§ What you will do: Apart from the pictures, write out all the records exactly.

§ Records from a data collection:
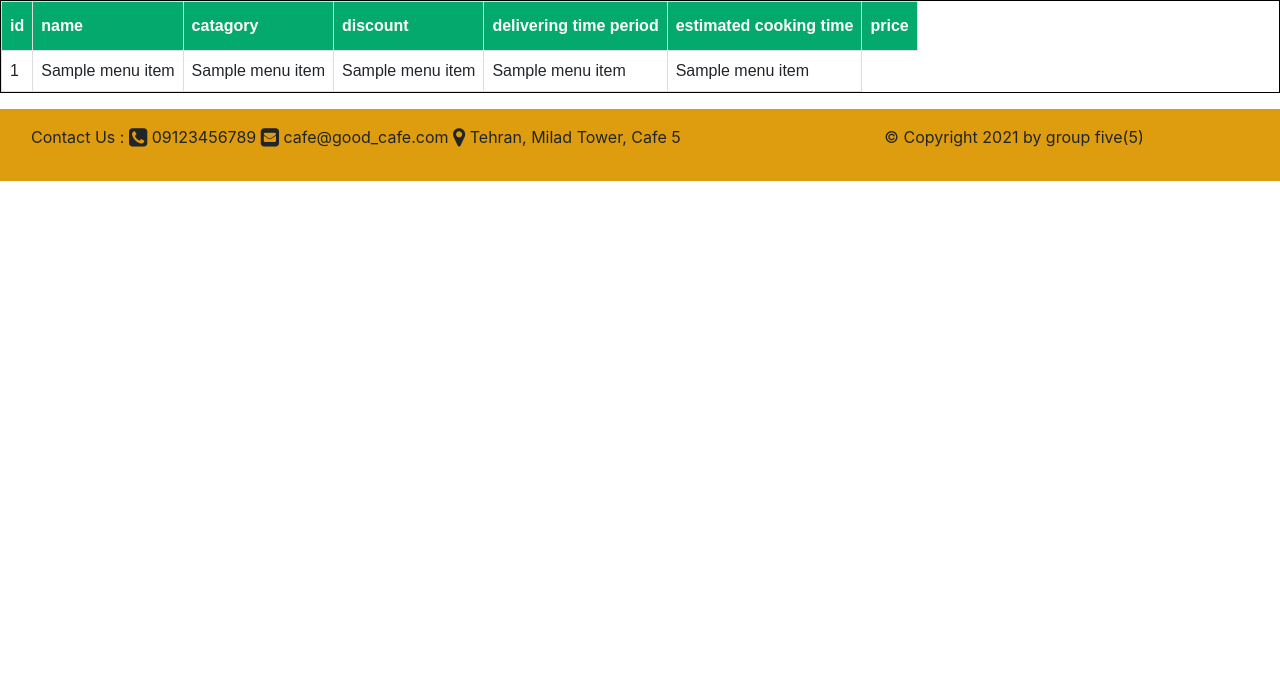
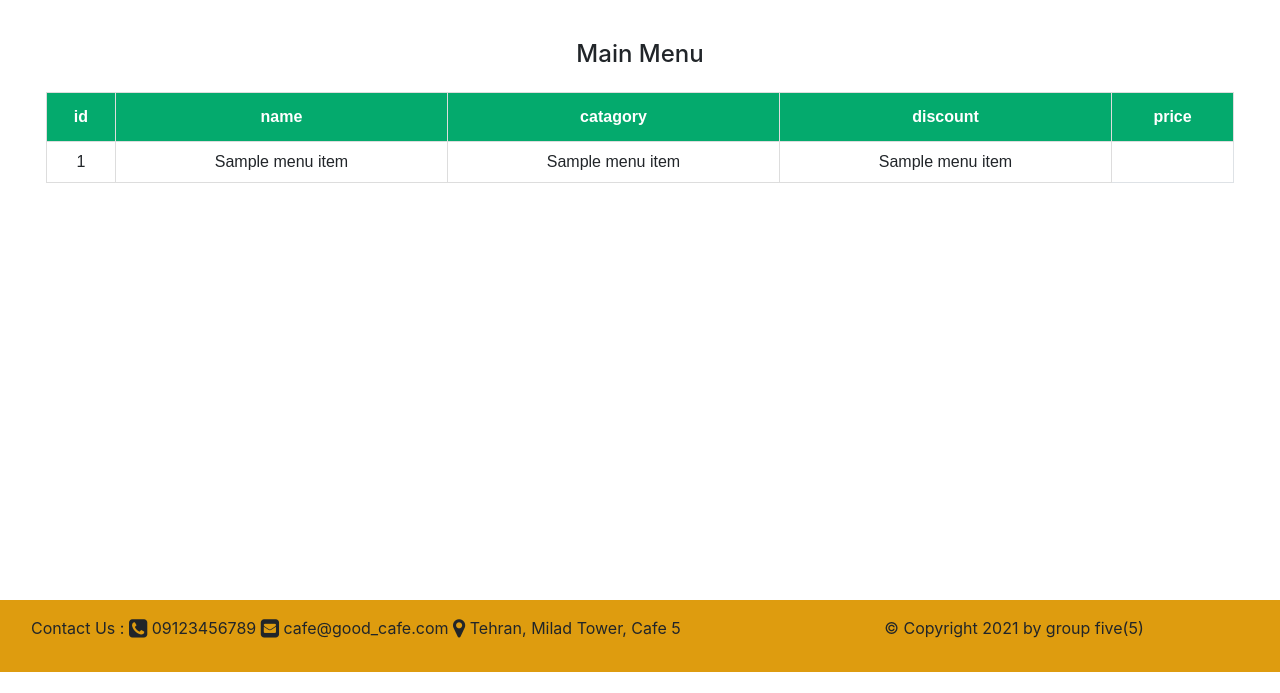
Before and after one commit to sepehr-ahmadi/django_test_project, a Flask app: page /menu_list in a window 1280 px wide. Shown: the part 107-800 px from the top of the page. Run offline with Flask 2, Linux system fonts and the light colour scheme; a database or web service that is not in the repository returns one stand-in record (values such as "Sample title"); some libraries are stand-ins or nearby versions.

Commit message:
update styles

```diff
--- a/static/menu_list.css
+++ b/static/menu_list.css
@@ -8,7 +8,7 @@ th, td {
 #customers {
   font-family: Arial, Helvetica, sans-serif;
   border-collapse: collapse;
-  width: 100%;
+
 }
 
 #customers td, #customers th {
@@ -28,8 +28,7 @@ th, td {
   color: white;
 }
 .content{
-  width: 100%;
-  height: 100vh;
+
   display: flex;
   justify-content: center;
   align-items: center;
--- a/templates/menu_list.html
+++ b/templates/menu_list.html
@@ -8,16 +8,24 @@
 
 
 {% block content %}
-   <table  class="table-responsive  table table-hover" id=customers >
+    <div class="container-fluid text-center" style="min-height:75vh ">
+        <div class="row pt-3">
+            <div class="col pt-lg-4 m-auto">
+                <h4>Main Menu</h4>
+            </div>
+        </div>
+        <div class="row p-lg-3 m-auto">
+            <div class="col">
+                <table class="table table-bordered" id=customers>
                     <thead>
                     <tr>
-        <th>id</th>
-        <th> name</th>
-        <th>catagory</th>
-        <th>discount</th>
-        <th>delivering time period </th>
-        <th>estimated cooking time</th>
-        <th>price</th>
+                        <th class="text-center">id</th>
+                        <th class="text-center">name</th>
+                        <th class="text-center">catagory</th>
+                        <th class="text-center">discount</th>
+{#                        <th class="text-center">delivering time period</th>#}
+{#                        <th class="text-center">estimated cooking time</th>#}
+                        <th class="text-center">price</th>
                     </tr>
 
 
@@ -28,11 +36,14 @@
                             <td>{{ row[0] }}</td>
                             <td>{{ row[1] }}</td>
                             <td>{{ row[2] }}</td>
-        <td>{{ row[3] }}</td>
-        <td>{{ row[4] }}</td>
+{#                            <td>{{ row[3] }}</td>#}
+{#                            <td>{{ row[4] }}</td>#}
                             <td>{{ row[6] }}</td>
                         </tr>
                     {% endfor %}
                     </tbody>
                 </table>
+            </div>
+        </div>
+    </div>
 {% endblock %}
--- a/templates/user_list.html
+++ b/templates/user_list.html
@@ -14,14 +14,14 @@
         </div>
         <div class="row p-lg-3 m-auto">
             <div class="col">
-    <table  class="table table-bordered" id="customers" >
+                <table class="table table-bordered" id="customers">
                     <thead>
                     <tr>
                         <th class="text-center">ID</th>
                         <th class="text-center">first name</th>
                         <th class="text-center">last name</th>
                         <th class="text-center">phone number</th>
-        <th class="text-center">birth day </th>
+                        <th class="text-center">birth day</th>
                         <th class="text-center">email</th>
                     </tr>
 
```
Lines whose indentation alone changed are shown as unchanged.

§ Response to the task:
Before and after one commit to sepehr-ahmadi/django_test_project, a Flask app: page /menu_list in a window 1280 px wide. Shown: the part 107-800 px from the top of the page. Run offline with Flask 2, Linux system fonts and the light colour scheme; a database or web service that is not in the repository returns one stand-in record (values such as "Sample title"); some libraries are stand-ins or nearby versions.

Commit message:
update styles

```diff
--- a/static/menu_list.css
+++ b/static/menu_list.css
@@ -8,7 +8,7 @@ th, td {
 #customers {
   font-family: Arial, Helvetica, sans-serif;
   border-collapse: collapse;
-  width: 100%;
+
 }
 
 #customers td, #customers th {
@@ -28,8 +28,7 @@ th, td {
   color: white;
 }
 .content{
-  width: 100%;
-  height: 100vh;
+
   display: flex;
   justify-content: center;
   align-items: center;
--- a/templates/menu_list.html
+++ b/templates/menu_list.html
@@ -8,16 +8,24 @@
 
 
 {% block content %}
-   <table  class="table-responsive  table table-hover" id=customers >
+    <div class="container-fluid text-center" style="min-height:75vh ">
+        <div class="row pt-3">
+            <div class="col pt-lg-4 m-auto">
+                <h4>Main Menu</h4>
+            </div>
+        </div>
+        <div class="row p-lg-3 m-auto">
+            <div class="col">
+                <table class="table table-bordered" id=customers>
                     <thead>
                     <tr>
-        <th>id</th>
-        <th> name</th>
-        <th>catagory</th>
-        <th>discount</th>
-        <th>delivering time period </th>
-        <th>estimated cooking time</th>
-        <th>price</th>
+                        <th class="text-center">id</th>
+                        <th class="text-center">name</th>
+                        <th class="text-center">catagory</th>
+                        <th class="text-center">discount</th>
+{#                        <th class="text-center">delivering time period</th>#}
+{#                        <th class="text-center">estimated cooking time</th>#}
+                        <th class="text-center">price</th>
                     </tr>
 
 
@@ -28,11 +36,14 @@
                             <td>{{ row[0] }}</td>
                             <td>{{ row[1] }}</td>
                             <td>{{ row[2] }}</td>
-        <td>{{ row[3] }}</td>
-        <td>{{ row[4] }}</td>
+{#                            <td>{{ row[3] }}</td>#}
+{#                            <td>{{ row[4] }}</td>#}
                             <td>{{ row[6] }}</td>
                         </tr>
                     {% endfor %}
                     </tbody>
                 </table>
+            </div>
+        </div>
+    </div>
 {% endblock %}
--- a/templates/user_list.html
+++ b/templates/user_list.html
@@ -14,14 +14,14 @@
         </div>
         <div class="row p-lg-3 m-auto">
             <div class="col">
-    <table  class="table table-bordered" id="customers" >
+                <table class="table table-bordered" id="customers">
                     <thead>
                     <tr>
                         <th class="text-center">ID</th>
                         <th class="text-center">first name</th>
                         <th class="text-center">last name</th>
                         <th class="text-center">phone number</th>
-        <th class="text-center">birth day </th>
+                        <th class="text-center">birth day</th>
                         <th class="text-center">email</th>
                     </tr>
 
```
Lines whose indentation alone changed are shown as unchanged.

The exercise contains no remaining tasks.